[[ ENTRIES SHOWN open ]]

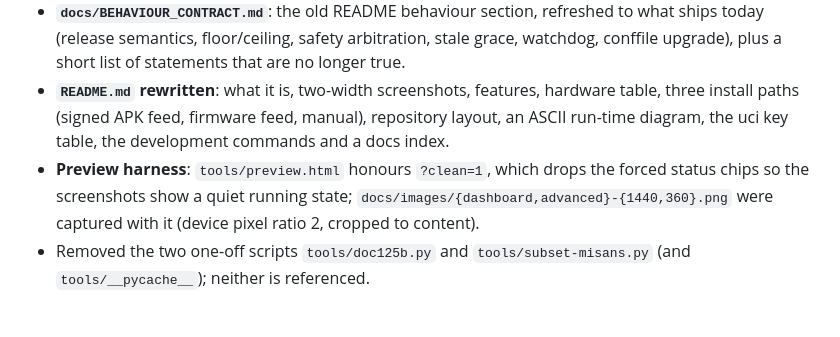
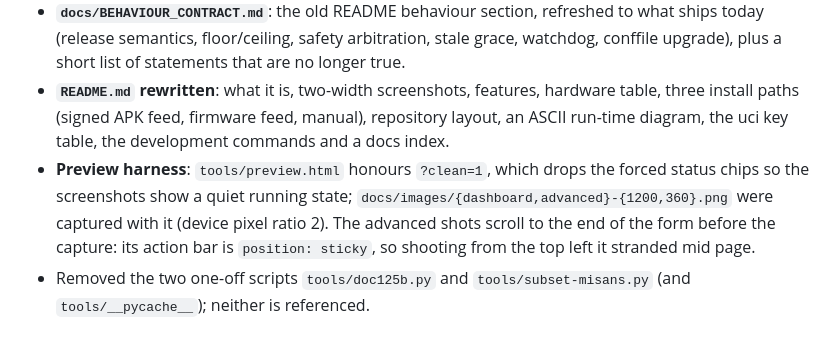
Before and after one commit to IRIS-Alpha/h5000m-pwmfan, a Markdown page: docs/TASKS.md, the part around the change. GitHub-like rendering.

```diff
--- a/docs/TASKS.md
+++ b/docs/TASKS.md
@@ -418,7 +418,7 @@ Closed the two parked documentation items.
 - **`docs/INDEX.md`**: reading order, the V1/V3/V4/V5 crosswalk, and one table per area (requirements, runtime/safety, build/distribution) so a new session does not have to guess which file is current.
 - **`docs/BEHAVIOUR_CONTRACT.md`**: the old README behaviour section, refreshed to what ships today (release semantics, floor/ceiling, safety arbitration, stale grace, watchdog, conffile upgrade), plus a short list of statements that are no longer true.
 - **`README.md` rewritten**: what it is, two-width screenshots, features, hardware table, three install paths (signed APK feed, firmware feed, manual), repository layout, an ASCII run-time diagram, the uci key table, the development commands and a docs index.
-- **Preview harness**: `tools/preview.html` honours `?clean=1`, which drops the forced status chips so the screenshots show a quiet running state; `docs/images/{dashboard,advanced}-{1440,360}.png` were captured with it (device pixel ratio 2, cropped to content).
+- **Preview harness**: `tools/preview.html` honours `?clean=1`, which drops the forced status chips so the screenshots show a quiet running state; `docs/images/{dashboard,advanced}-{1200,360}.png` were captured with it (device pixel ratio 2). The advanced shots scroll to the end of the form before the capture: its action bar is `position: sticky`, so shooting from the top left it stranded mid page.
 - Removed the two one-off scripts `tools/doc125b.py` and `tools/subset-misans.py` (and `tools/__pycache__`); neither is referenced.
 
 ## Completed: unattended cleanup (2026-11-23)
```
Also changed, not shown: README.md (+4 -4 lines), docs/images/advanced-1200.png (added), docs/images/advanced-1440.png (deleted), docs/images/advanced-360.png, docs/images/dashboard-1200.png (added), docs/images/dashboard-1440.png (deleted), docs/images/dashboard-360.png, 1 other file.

[[ ENTRIES SHOWN closed ]]

◆ **PROBLEM TO WORK ON**: Would you retype the material exactly, omitting each picture?

◆ **ANSWER SPACE**:
Before and after one commit to IRIS-Alpha/h5000m-pwmfan, a Markdown page: docs/TASKS.md, the part around the change. GitHub-like rendering.

```diff
--- a/docs/TASKS.md
+++ b/docs/TASKS.md
@@ -418,7 +418,7 @@ Closed the two parked documentation items.
 - **`docs/INDEX.md`**: reading order, the V1/V3/V4/V5 crosswalk, and one table per area (requirements, runtime/safety, build/distribution) so a new session does not have to guess which file is current.
 - **`docs/BEHAVIOUR_CONTRACT.md`**: the old README behaviour section, refreshed to what ships today (release semantics, floor/ceiling, safety arbitration, stale grace, watchdog, conffile upgrade), plus a short list of statements that are no longer true.
 - **`README.md` rewritten**: what it is, two-width screenshots, features, hardware table, three install paths (signed APK feed, firmware feed, manual), repository layout, an ASCII run-time diagram, the uci key table, the development commands and a docs index.
-- **Preview harness**: `tools/preview.html` honours `?clean=1`, which drops the forced status chips so the screenshots show a quiet running state; `docs/images/{dashboard,advanced}-{1440,360}.png` were captured with it (device pixel ratio 2, cropped to content).
+- **Preview harness**: `tools/preview.html` honours `?clean=1`, which drops the forced status chips so the screenshots show a quiet running state; `docs/images/{dashboard,advanced}-{1200,360}.png` were captured with it (device pixel ratio 2). The advanced shots scroll to the end of the form before the capture: its action bar is `position: sticky`, so shooting from the top left it stranded mid page.
 - Removed the two one-off scripts `tools/doc125b.py` and `tools/subset-misans.py` (and `tools/__pycache__`); neither is referenced.
 
 ## Completed: unattended cleanup (2026-11-23)
```
Also changed, not shown: README.md (+4 -4 lines), docs/images/advanced-1200.png (added), docs/images/advanced-1440.png (deleted), docs/images/advanced-360.png, docs/images/dashboard-1200.png (added), docs/images/dashboard-1440.png (deleted), docs/images/dashboard-360.png, 1 other file.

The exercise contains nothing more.